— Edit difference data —

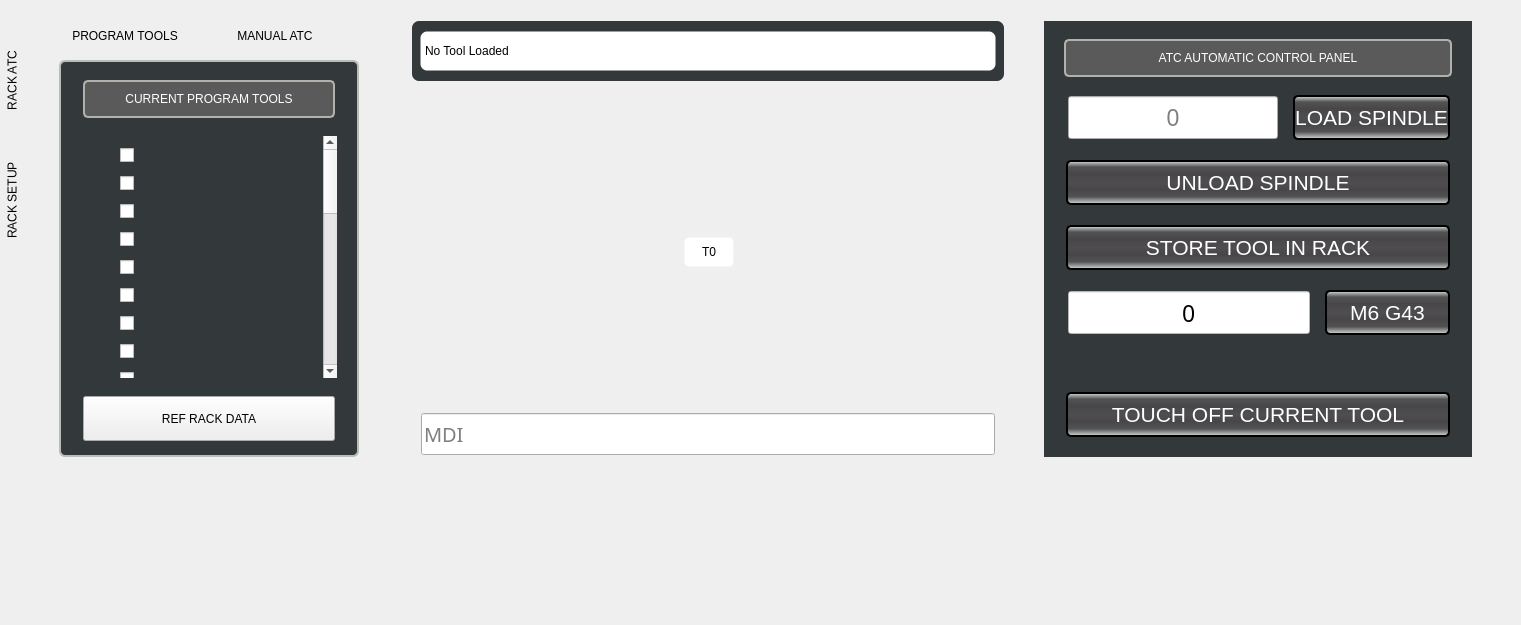
This is src/probe_basic/rack_atc/template_rack_atc/template_rack_atc.ui in kcjengr/probe_basic as Qt 5 draws it before an edit. The edited form follows.
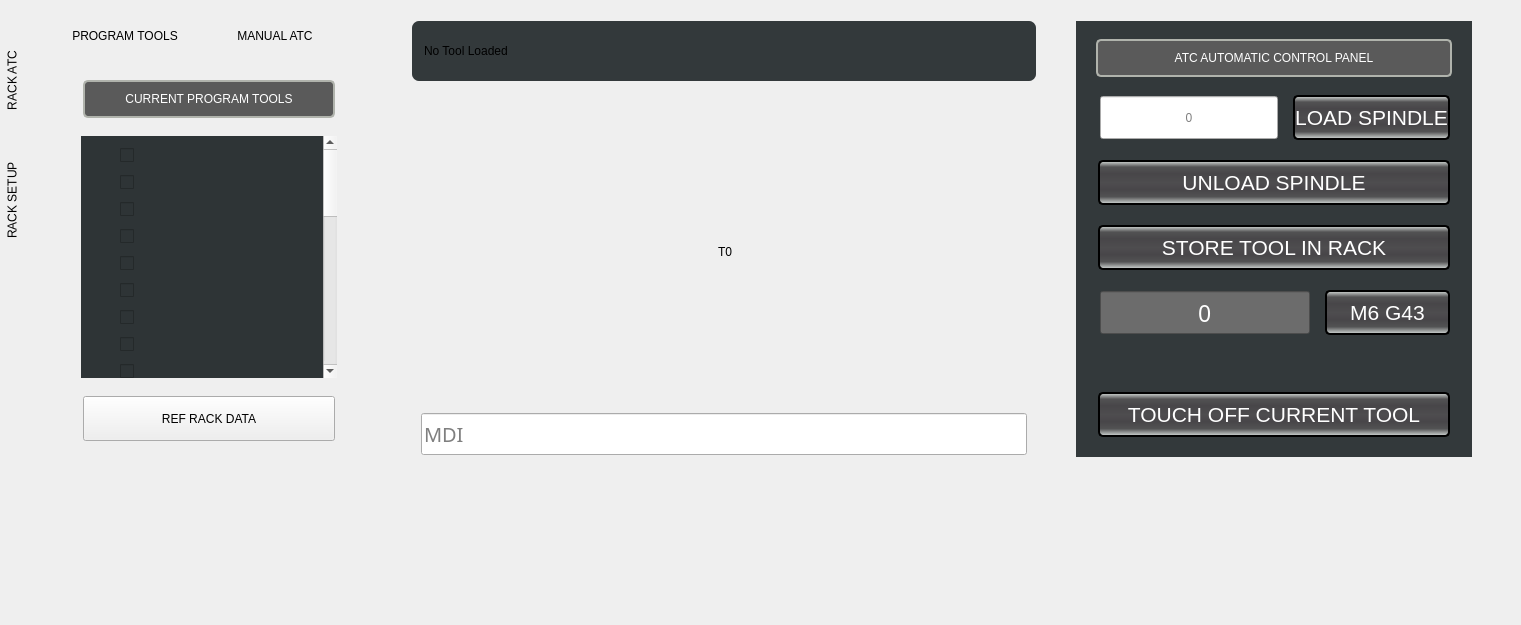
This is the edited form. The open tabs and pages were chosen to show the change. Icons and pictures are not drawn. Custom widgets are drawn as their Qt base class.

```diff
--- a/src/probe_basic/rack_atc/template_rack_atc/template_rack_atc.ui
+++ b/src/probe_basic/rack_atc/template_rack_atc/template_rack_atc.ui
@@ -237,7 +237,7 @@
                     <number>0</number>
                    </property>
                    <item>
-                    <widget class="QWidget" name="current_tools_widget" native="true">
+                    <widget class="QFrame" name="current_tools_frame">
                      <property name="sizePolicy">
                       <sizepolicy hsizetype="Preferred" vsizetype="Preferred">
                        <horstretch>0</horstretch>
@@ -256,15 +256,6 @@
                        <height>16777215</height>
                       </size>
                      </property>
-                     <property name="styleSheet">
-                      <string notr="true">.QWidget {
-    background-color: rgb(51, 57, 59);
-    border-style: solid;
-    border-color: rgb(186, 189, 182);
-    border-width: 2px;
-    border-radius: 6px;
-}</string>
-                     </property>
                      <layout class="QVBoxLayout" name="verticalLayout_65">
                       <property name="spacing">
                        <number>16</number>
@@ -364,8 +355,8 @@
                           <rect>
                            <x>0</x>
                            <y>0</y>
-                           <width>86</width>
-                           <height>811</height>
+                           <width>232</width>
+                           <height>783</height>
                           </rect>
                          </property>
                          <layout class="QVBoxLayout" name="verticalLayout_70">
@@ -393,10 +384,10 @@
                              </sizepolicy>
                             </property>
                             <property name="styleSheet">
-                             <string notr="true">.QWidget {
-    border: none;
-    border-radius: 0px
-}</string>
+                             <string notr="true">border: none;
+border-radius: 0px;
+background-color: rgb(46, 52, 54);
+</string>
                             </property>
                             <layout class="QHBoxLayout" name="horizontalLayout_33">
                              <property name="spacing">
@@ -661,12 +652,6 @@
                                  <verstretch>1</verstretch>
                                 </sizepolicy>
                                </property>
-                               <property name="styleSheet">
-                                <string notr="true">QLabel {
-    font: 17pt &quot;Bebas Kai&quot;;
-    color: white;
-}</string>
-                               </property>
                                <property name="lineWidth">
                                 <number>3</number>
                                </property>
@@ -886,17 +871,6 @@
                          <height>40</height>
                         </size>
                        </property>
-                       <property name="styleSheet">
-                        <string notr="true">QLabel {
-    border-style: transparent;
-    border-color: rgb(235, 235, 235);
-    border-width: 1px;
-    border-radius: 7px;
-    color: black;
-    background: white;
-	font: 75 13pt &quot;Bebas Kai&quot;;
-}</string>
-                       </property>
                        <property name="text">
                         <string>No Tool Loaded</string>
                        </property>
@@ -1035,17 +1009,6 @@
                         <height>30</height>
                        </size>
                       </property>
-                      <property name="styleSheet">
-                       <string notr="true">QLabel {
-    border-style: transparent;
-    border-color: rgb(235, 235, 235);
-    border-width: 1px;
-    border-radius: 5px;
-    color: black;
-    background: white;
-	font: 75 16pt &quot;Bebas Kai&quot;;
-}</string>
-                      </property>
                       <property name="text">
                        <string>T0</string>
                       </property>
@@ -1238,9 +1201,6 @@
                        <property name="focusPolicy">
                         <enum>Qt::FocusPolicy::ClickFocus</enum>
                        </property>
-                       <property name="styleSheet">
-                        <string notr="true">font: 17pt;</string>
-                       </property>
                        <property name="alignment">
                         <set>Qt::AlignmentFlag::AlignCenter</set>
                        </property>
@@ -1515,54 +1475,54 @@
                           <colorrole role="WindowText">
                            <brush brushstyle="SolidPattern">
                             <color alpha="255">
-                             <red>0</red>
-                             <green>0</green>
-                             <blue>0</blue>
+                             <red>255</red>
+                             <green>255</green>
+                             <blue>255</blue>
                             </color>
                            </brush>
                           </colorrole>
                           <colorrole role="Button">
                            <brush brushstyle="SolidPattern">
                             <color alpha="255">
-                             <red>255</red>
-                             <green>255</green>
-                             <blue>255</blue>
+                             <red>108</red>
+                             <green>108</green>
+                             <blue>108</blue>
                             </color>
                            </brush>
                           </colorrole>
                           <colorrole role="Text">
                            <brush brushstyle="SolidPattern">
                             <color alpha="255">
-                             <red>0</red>
-                             <green>0</green>
-                             <blue>0</blue>
+                             <red>255</red>
+                             <green>255</green>
+                             <blue>255</blue>
                             </color>
                            </brush>
                           </colorrole>
                           <colorrole role="ButtonText">
                            <brush brushstyle="SolidPattern">
                             <color alpha="255">
-                             <red>0</red>
-                             <green>0</green>
-                             <blue>0</blue>
+                             <red>255</red>
+                             <green>255</green>
+                             <blue>255</blue>
                             </color>
                            </brush>
                           </colorrole>
                           <colorrole role="Base">
                            <brush brushstyle="SolidPattern">
                             <color alpha="255">
-                             <red>255</red>
-                             <green>255</green>
-                             <blue>255</blue>
+                             <red>108</red>
+                             <green>108</green>
+                             <blue>108</blue>
                             </color>
                            </brush>
                           </colorrole>
                           <colorrole role="Window">
                            <brush brushstyle="SolidPattern">
                             <color alpha="255">
-                             <red>255</red>
-                             <green>255</green>
-                             <blue>255</blue>
+                             <red>108</red>
+                             <green>108</green>
+                             <blue>108</blue>
                             </color>
                            </brush>
                           </colorrole>
@@ -1587,9 +1547,9 @@
                           <colorrole role="PlaceholderText">
                            <brush brushstyle="SolidPattern">
                             <color alpha="128">
-                             <red>0</red>
-                             <green>0</green>
-                             <blue>0</blue>
+                             <red>255</red>
+                             <green>255</green>
+                             <blue>255</blue>
                             </color>
                            </brush>
                           </colorrole>
@@ -1598,54 +1558,54 @@
                           <colorrole role="WindowText">
                            <brush brushstyle="SolidPattern">
                             <color alpha="255">
-                             <red>0</red>
-                             <green>0</green>
-                             <blue>0</blue>
+                             <red>255</red>
+                             <green>255</green>
+                             <blue>255</blue>
                             </color>
                            </brush>
                           </colorrole>
                           <colorrole role="Button">
                            <brush brushstyle="SolidPattern">
                             <color alpha="255">
-                             <red>255</red>
-                             <green>255</green>
-                             <blue>255</blue>
+                             <red>108</red>
+                             <green>108</green>
+                             <blue>108</blue>
                             </color>
                            </brush>
                           </colorrole>
                           <colorrole role="Text">
                            <brush brushstyle="SolidPattern">
                             <color alpha="255">
-                             <red>0</red>
-                             <green>0</green>
-                             <blue>0</blue>
+                             <red>255</red>
+                             <green>255</green>
+                             <blue>255</blue>
                             </color>
                            </brush>
                           </colorrole>
                           <colorrole role="ButtonText">
                            <brush brushstyle="SolidPattern">
                             <color alpha="255">
-                             <red>0</red>
-                             <green>0</green>
-                             <blue>0</blue>
+                             <red>255</red>
+                             <green>255</green>
+                             <blue>255</blue>
                             </color>
                            </brush>
                           </colorrole>
                           <colorrole role="Base">
                            <brush brushstyle="SolidPattern">
                             <color alpha="255">
-                             <red>255</red>
-                             <green>255</green>
-                             <blue>255</blue>
+                             <red>108</red>
+                             <green>108</green>
+                             <blue>108</blue>
                             </color>
                            </brush>
                           </colorrole>
                           <colorrole role="Window">
                            <brush brushstyle="SolidPattern">
                             <color alpha="255">
-                             <red>255</red>
-                             <green>255</green>
-                             <blue>255</blue>
+                             <red>108</red>
+                             <green>108</green>
+                             <blue>108</blue>
                             </color>
                            </brush>
                           </colorrole>
@@ -1670,9 +1630,9 @@
                           <colorrole role="PlaceholderText">
                            <brush brushstyle="SolidPattern">
                             <color alpha="128">
-                             <red>0</red>
-                             <green>0</green>
-                             <blue>0</blue>
+                             <red>255</red>
+                             <green>255</green>
+                             <blue>255</blue>
                             </color>
                            </brush>
                           </colorrole>
@@ -1681,54 +1641,54 @@
                           <colorrole role="WindowText">
                            <brush brushstyle="SolidPattern">
                             <color alpha="255">
-                             <red>0</red>
-                             <green>0</green>
-                             <blue>0</blue>
+                             <red>255</red>
+                             <green>255</green>
+                             <blue>255</blue>
                             </color>
                            </brush>
                           </colorrole>
                           <colorrole role="Button">
                            <brush brushstyle="SolidPattern">
                             <color alpha="255">
-                             <red>255</red>
-                             <green>255</green>
-                             <blue>255</blue>
+                             <red>108</red>
+                             <green>108</green>
+                             <blue>108</blue>
                             </color>
                            </brush>
                           </colorrole>
                           <colorrole role="Text">
                            <brush brushstyle="SolidPattern">
                             <color alpha="255">
-                             <red>0</red>
-                             <green>0</green>
-                             <blue>0</blue>
+                             <red>255</red>
+                             <green>255</green>
+                             <blue>255</blue>
                             </color>
                            </brush>
                           </colorrole>
                           <colorrole role="ButtonText">
                            <brush brushstyle="SolidPattern">
                             <color alpha="255">
-                             <red>0</red>
-                             <green>0</green>
-                             <blue>0</blue>
+                             <red>255</red>
+                             <green>255</green>
+                             <blue>255</blue>
                             </color>
                            </brush>
                           </colorrole>
                           <colorrole role="Base">
                            <brush brushstyle="SolidPattern">
                             <color alpha="255">
-                             <red>255</red>
-                             <green>255</green>
-                             <blue>255</blue>
+                             <red>108</red>
+                             <green>108</green>
+                             <blue>108</blue>
                             </color>
                            </brush>
                           </colorrole>
                           <colorrole role="Window">
                            <brush brushstyle="SolidPattern">
                             <color alpha="255">
-                             <red>255</red>
-                             <green>255</green>
-                             <blue>255</blue>
+                             <red>108</red>
+                             <green>108</green>
+                             <blue>108</blue>
                             </color>
                            </brush>
                           </colorrole>
@@ -1753,9 +1713,9 @@
                           <colorrole role="PlaceholderText">
                            <brush brushstyle="SolidPattern">
                             <color alpha="128">
-                             <red>0</red>
-                             <green>0</green>
-                             <blue>0</blue>
+                             <red>255</red>
+                             <green>255</green>
+                             <blue>255</blue>
                             </color>
                            </brush>
                           </colorrole>
@@ -1776,9 +1736,6 @@
                        <property name="contextMenuPolicy">
                         <enum>Qt::ContextMenuPolicy::NoContextMenu</enum>
                        </property>
-                       <property name="styleSheet">
-                        <string notr="true">font: 17pt;</string>
-                       </property>
                        <property name="text">
                         <string>0</string>
                        </property>
```
Left out of the diff: 221 changed lines with no effect on the pictures.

— Try it —
Find how many lines in the data above include the string "This", and give that number alone.

— Output of the task —
2